[I]n response, an anonymous asshole took the video footage from their Kickstarter and spliced it into the kind of rambling, racist dreck that seems to stimulate the underdeveloped brain stems of 4chan and 9gag users. The following links are from the video itself (I will not link to the mirrored copy I found… no oxygen for trolls), so click at your own discretion. The genius editor who goes by the HI-larious name of GodBlessAdolfHitler interspersed clips from Fattitude with clips of a suicide, the word “joke” flying into the Twin Towers, this racist attack after Magnoliah Black, Lindsey’s face juxtaposed with the North Korean military, and ending with not one, but two anti-Semitic attacks.
In retaliation for having his video removed, GodBlessAdolfHitler doxed Lindsey, some of the interview subjects of Fattitude, and many of the initial Kickstarter donors. Doxing is an attempt to intimidate people by sharing their real life phone numbers, addresses and any other incriminating information. Once that information was released, other haters began ordering pizzas cash on delivery for her, as well as submitting her address to Mormon, Muslim and Jewish websites that send free religious texts to anyone who requests them. Lindsey even found a YouTube comment from a user named “Tyler Babb” who claimed to go to her school and he offered to kill her.
If you find the way Lindsey and Viri were treated deplorable, please donate. If you can empathize with the terror Lindsey felt after reading a death threat from a student at her school, please donate. If you want to hit these racist, misogynistic assholes right where it hurts, please donate.
As of today, Fattitude is nearly halfway to its $38,000 goal with 345 backers and 34 days left. If you don’t have much money, please donate a Solidarity Dollar to show Lindsey and Viri that you support their project, even if you can’t bankroll it single-handedly. Not only is the final fundraising amount important, but uniting a lot of backers can show producers that people are excited about a movie and may help Lindsey and Viri find support for distributing Fattitude.
In short, the way folk devils fight back against the moral panic, even if their voices are drown out by the media, is to strengthen and grow the counter-culture that responds to it. By supporting Fattitude, you will give much-needed resources to a counter-culture documentary that will forcefully push back against the hate. So, please donate.

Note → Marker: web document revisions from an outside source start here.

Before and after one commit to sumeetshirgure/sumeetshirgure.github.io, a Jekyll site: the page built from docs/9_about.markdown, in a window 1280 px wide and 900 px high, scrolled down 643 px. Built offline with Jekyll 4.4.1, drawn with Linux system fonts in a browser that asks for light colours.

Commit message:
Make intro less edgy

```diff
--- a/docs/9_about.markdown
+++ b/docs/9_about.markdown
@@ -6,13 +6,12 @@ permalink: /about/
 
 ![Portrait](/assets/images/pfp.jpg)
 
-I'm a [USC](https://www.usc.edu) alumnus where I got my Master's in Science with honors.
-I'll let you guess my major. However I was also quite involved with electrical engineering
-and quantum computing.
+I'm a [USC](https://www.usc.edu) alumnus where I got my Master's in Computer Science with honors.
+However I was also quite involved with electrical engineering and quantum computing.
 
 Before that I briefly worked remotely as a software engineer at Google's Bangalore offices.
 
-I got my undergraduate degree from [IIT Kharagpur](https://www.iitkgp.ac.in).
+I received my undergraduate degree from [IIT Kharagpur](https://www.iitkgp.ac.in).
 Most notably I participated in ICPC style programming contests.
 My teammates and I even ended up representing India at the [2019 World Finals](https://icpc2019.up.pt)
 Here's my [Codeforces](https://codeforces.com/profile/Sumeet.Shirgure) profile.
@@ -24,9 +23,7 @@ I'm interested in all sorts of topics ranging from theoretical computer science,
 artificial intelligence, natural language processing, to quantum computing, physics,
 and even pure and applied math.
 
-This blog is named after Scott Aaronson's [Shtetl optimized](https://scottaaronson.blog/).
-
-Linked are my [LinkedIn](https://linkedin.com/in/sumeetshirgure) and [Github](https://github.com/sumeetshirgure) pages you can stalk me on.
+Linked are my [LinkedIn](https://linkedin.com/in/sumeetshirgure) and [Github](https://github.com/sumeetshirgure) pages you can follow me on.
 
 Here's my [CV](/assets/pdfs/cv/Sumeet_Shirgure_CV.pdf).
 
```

As folks who follow my blog posts can tell, it’s been a really, really rough several months pain-wise. I went from dancing in at least three to four classes a week to maybe doing one a week … maybe … if I’m lucky. This has been a huge hit to my self-esteem, especially because my spine surgery helped get me back to some dancing (although that dancing was really made possible by efficient use of adaptive equipment, like my forearm crutch or my wheelchair to seriously save spoons where I can).
In a twist of interesting timing, this post from Andalee at Belly Dance at Any Size pops up for a 90-day belly dance challenge. She set it up in a way that makes it really accessible to a lot of people, whether that’s skill level, busy lives or, like me, borked bodies.